It’s a very typical Hip song–guitars that build but then retreat to let Gord Downie’s voice soar above the quiet verses. There’s something agonizingly beautiful about the way he sings the verses, which almost feel like they are a capella, the music is so minimal. Then for the second verse, the band kicks in and builds the song even more.
The chorus, which is very simple and is barely a chorus at all, punctuates the verses perfectly, with Downie’s voice being a great anchor. The song doesn’t rock as hard as some Hip songs, nor is it as ballady as others, but it’s a perfect example of what the Hip do so well–a middle tempo song that is both passionate and also rocks. (Although I could do without those weird little keyboard notes that dot the end).
[READ: May 8, 2013] “Marjorie Lemke”
At first I was unhappy about this story—it seemed like it would be another story of a young girl who gets pregnant and has a shitty life. Especially when I found out the father is a junkie who has run off and that she herself was a huffer of chemical fumes. Oh boy. And for some reason I thought the story was Irish (I guess there’s lots of down on your luck Irish girl stories out there–cheeky!)
But Braunstein transcends that story but giving Marjorie a support system. Her aunt, who is very helpful (but doesn’t remove her responsibilities), and a job as a maid at a nice (but not too nice) hotel. Her daughter, Della, is small for her age, but she seems mostly healthy. And the hotel allows Marjorie to bring Della along on her cleaning cart (tucked into the clean towels). Della pretty much sleeps all day (which is good for work, but not so good for nighttime), and no one has complained about her cooing or drinking a bottle when she does wake up.
Then Marjorie knocks on a door and a man is in there—he didn’t say anything when she knocked. At first Marjorie thinks he’s masturbating, but he’s not, he’s just absorbed in the newspaper on his lap.
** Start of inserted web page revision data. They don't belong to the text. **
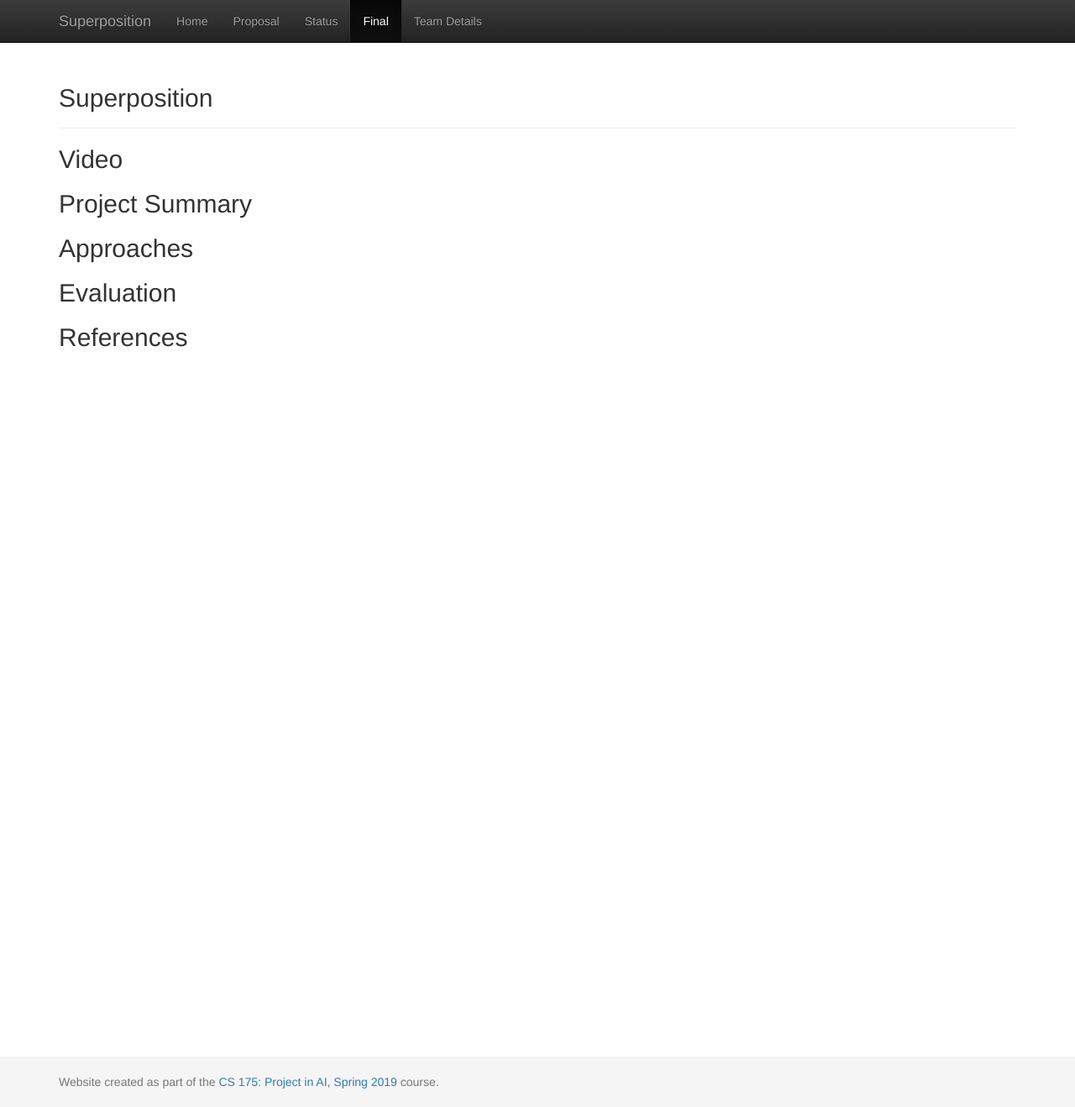
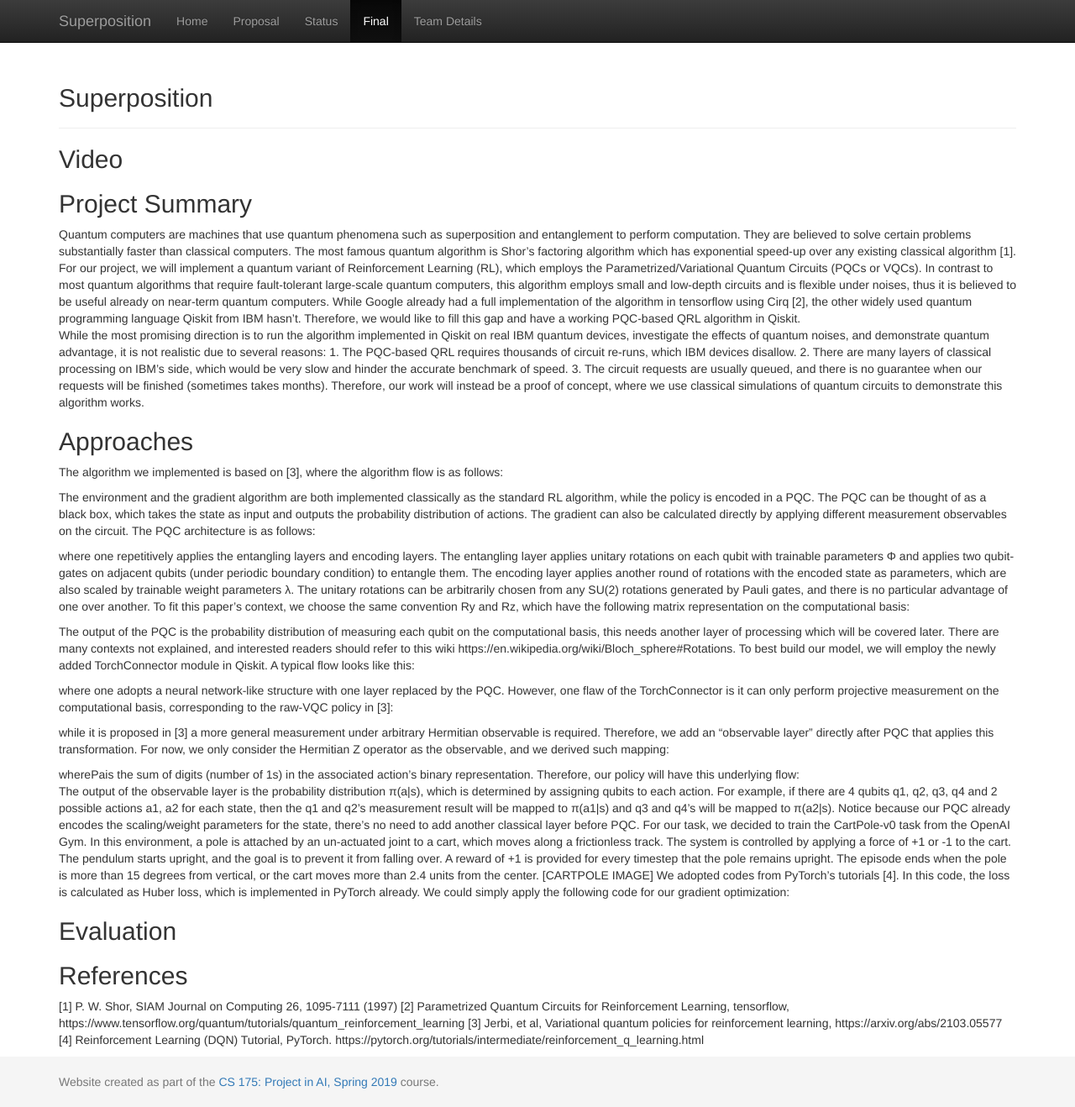
Before and after one commit to fvelasquez12/Superposition, a Jekyll site: the page built from docs/final.md, in a window 1280 px wide and 1318 px high. Shown: the whole window at 84% size. Built offline with Jekyll 4.4.1, drawn with Linux system fonts in a browser that asks for light colours.

Commit message:
Update final.md

```diff
--- a/docs/final.md
+++ b/docs/final.md
@@ -6,9 +6,35 @@ title: Final Report
 ## Video
 
 ## Project Summary
+Quantum computers are machines that use quantum phenomena such as superposition and entanglement to perform computation. They are believed to solve certain problems substantially faster than classical computers. The most famous quantum algorithm is Shor’s factoring algorithm which has exponential speed-up over any existing classical algorithm [1].
+For our project, we will implement a quantum variant of Reinforcement Learning (RL), which employs the Parametrized/Variational Quantum Circuits (PQCs or VQCs). In contrast to most quantum algorithms that require fault-tolerant large-scale quantum computers, this algorithm employs small and low-depth circuits and is flexible under noises, thus it is believed to be useful already on near-term quantum computers. While Google already had a full implementation of the algorithm in tensorflow using Cirq [2], the other widely used quantum programming language Qiskit from IBM hasn’t. Therefore, we would like to fill this gap and have a working PQC-based QRL algorithm in Qiskit.
+While the most promising direction is to run the algorithm implemented in Qiskit on real IBM quantum devices, investigate the effects of quantum noises, and demonstrate quantum advantage, it is not realistic due to several reasons: 1. The PQC-based QRL requires thousands of circuit re-runs, which IBM devices disallow. 2. There are many layers of classical processing on IBM’s side, which would be very slow and hinder the accurate benchmark of speed. 3. The circuit requests are usually queued, and there is no guarantee when our requests will be finished (sometimes takes months). Therefore, our work will instead be a proof of concept, where we use classical simulations of quantum circuits to demonstrate this algorithm works.
 
 ## Approaches
+The algorithm we implemented is based on [3], where the algorithm flow is as follows:
 
+The environment and the gradient algorithm are both implemented classically as the standard RL algorithm, while the policy is encoded in a PQC. The PQC can be thought of as a black box, which takes the state as input and outputs the probability distribution of actions. The gradient can also be calculated directly by applying different measurement observables on the circuit. The PQC architecture is as follows:
+
+where one repetitively applies the entangling layers and encoding layers. The entangling layer applies unitary rotations on each qubit with trainable parameters Φ and applies two qubit-gates on adjacent qubits (under periodic boundary condition) to entangle them. The encoding layer applies another round of rotations with the encoded state as parameters, which are also scaled by trainable weight parameters λ. The unitary rotations can be arbitrarily chosen from any SU(2) rotations generated by Pauli gates, and there is no particular advantage of one over another. To fit this paper’s context, we choose the same convention Ry and Rz, which have the following matrix representation on the computational basis:
+
+The output of the PQC is the probability distribution of measuring each qubit on the computational basis, this needs another layer of processing which will be covered later.
+There are many contexts not explained, and interested readers should refer to this wiki https://en.wikipedia.org/wiki/Bloch_sphere#Rotations.
+To best build our model, we will employ the newly added TorchConnector module in Qiskit. A typical flow looks like this:
+
+where one adopts a neural network-like structure with one layer replaced by the PQC. However, one flaw of the TorchConnector is it can only perform projective measurement on the computational basis, corresponding to the raw-VQC policy in [3]:
+
+while it is proposed in [3] a more general measurement under arbitrary Hermitian observable is required. Therefore, we add an “observable layer” directly after PQC that applies this transformation. For now, we only consider the Hermitian Z operator as the observable, and we derived such mapping:
+
+where |Pa| is the sum of digits (number of 1s) in the associated action’s binary representation. Therefore, our policy will have this underlying flow:
+
+The output of the observable layer is the probability distribution π(a|s), which is determined by assigning qubits to each action. For example, if there are 4 qubits q1, q2, q3, q4 and 2 possible actions a1, a2 for each state, then the q1 and q2’s measurement result will be mapped to π(a1|s) and q3 and q4’s will be mapped to π(a2|s). Notice because our PQC already encodes the scaling/weight parameters for the state, there’s no need to add another classical layer before PQC.
+For our task, we decided to train the CartPole-v0 task from the OpenAI Gym. In this environment, a pole is attached by an un-actuated joint to a cart, which moves along a frictionless track. The system is controlled by applying a force of +1 or -1 to the cart. The pendulum starts upright, and the goal is to prevent it from falling over. A reward of +1 is provided for every timestep that the pole remains upright. The episode ends when the pole is more than 15 degrees from vertical, or the cart moves more than 2.4 units from the center.
+[CARTPOLE IMAGE]
+We adopted codes from PyTorch’s tutorials [4]. In this code, the loss is calculated as Huber loss, which is implemented in PyTorch already. We could simply apply the following code for our gradient optimization:
 ## Evaluation
 
 ## References
+[1] P. W. Shor, SIAM Journal on Computing 26, 1095-7111 (1997)
+[2] Parametrized Quantum Circuits for Reinforcement Learning, tensorflow, https://www.tensorflow.org/quantum/tutorials/quantum_reinforcement_learning
+[3] Jerbi, et al, Variational quantum policies for reinforcement learning, https://arxiv.org/abs/2103.05577
+[4] Reinforcement Learning (DQN) Tutorial, PyTorch. https://pytorch.org/tutorials/intermediate/reinforcement_q_learning.html
```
He tells her to just go about her work, don’t mind him. So she does. He’s not cold exactly just absorbed in what he’s doing.
The next time she goes to the room, he is there again, but this time his wife is there too. She is brusque and tells Marjorie that they will be in the room for about 4 weeks—she is an inspector and has several jobs in the area. She asks that Marjorie come every two days to clean and says there will be a large tip waiting for her.
The story then jumps forward a bit. In a way that is impressionistic more than telling, we learn that Marjorie and the man, Gabe, are getting close—talking, holding hands, comforting each other. Gabe recently has his stomach stapled, he used to be very large and so he is not exactly bedridden, but he is resting and doesn’t go out of the hotel very much. She feels sad for him but he is thrilled with how thin he is now. She asks all about him and his life with his wife—how they met (a sweet story, back when he was thin and she was chubby) and how he has encouraged her in her new job, even if it means he is left alone. We also learn about her past when a boy in school said that her initials stood for Major Loser. The pathos of her saying it wasn’t true then, but it is now, was quite powerful
Slowly we realize that Gave and Marjorie are getting more physical. Marjorie knows that nothing long term will come of this, she is aware that Gabe won’t leave his wife and really, she doesn’t want him too. She likes the idea of giving Gae comfort now but otherwise having no impact on their lives. And that seems believable.
The problems for Marjorie are about her and her baby and her habit—she keeps itching for the cleaning products, looking for that high. By the end of the story, things begin to come together. It seems likely that Gabe’s wife will never find out about what he and Marjorie did, but Marjorie has other plans. Especially when she finds out something about them that Gabe’s wife doesn’t know.
I really enjoyed this story. It was funny and sweet and moving as well. I’ll look for more from Braunstein.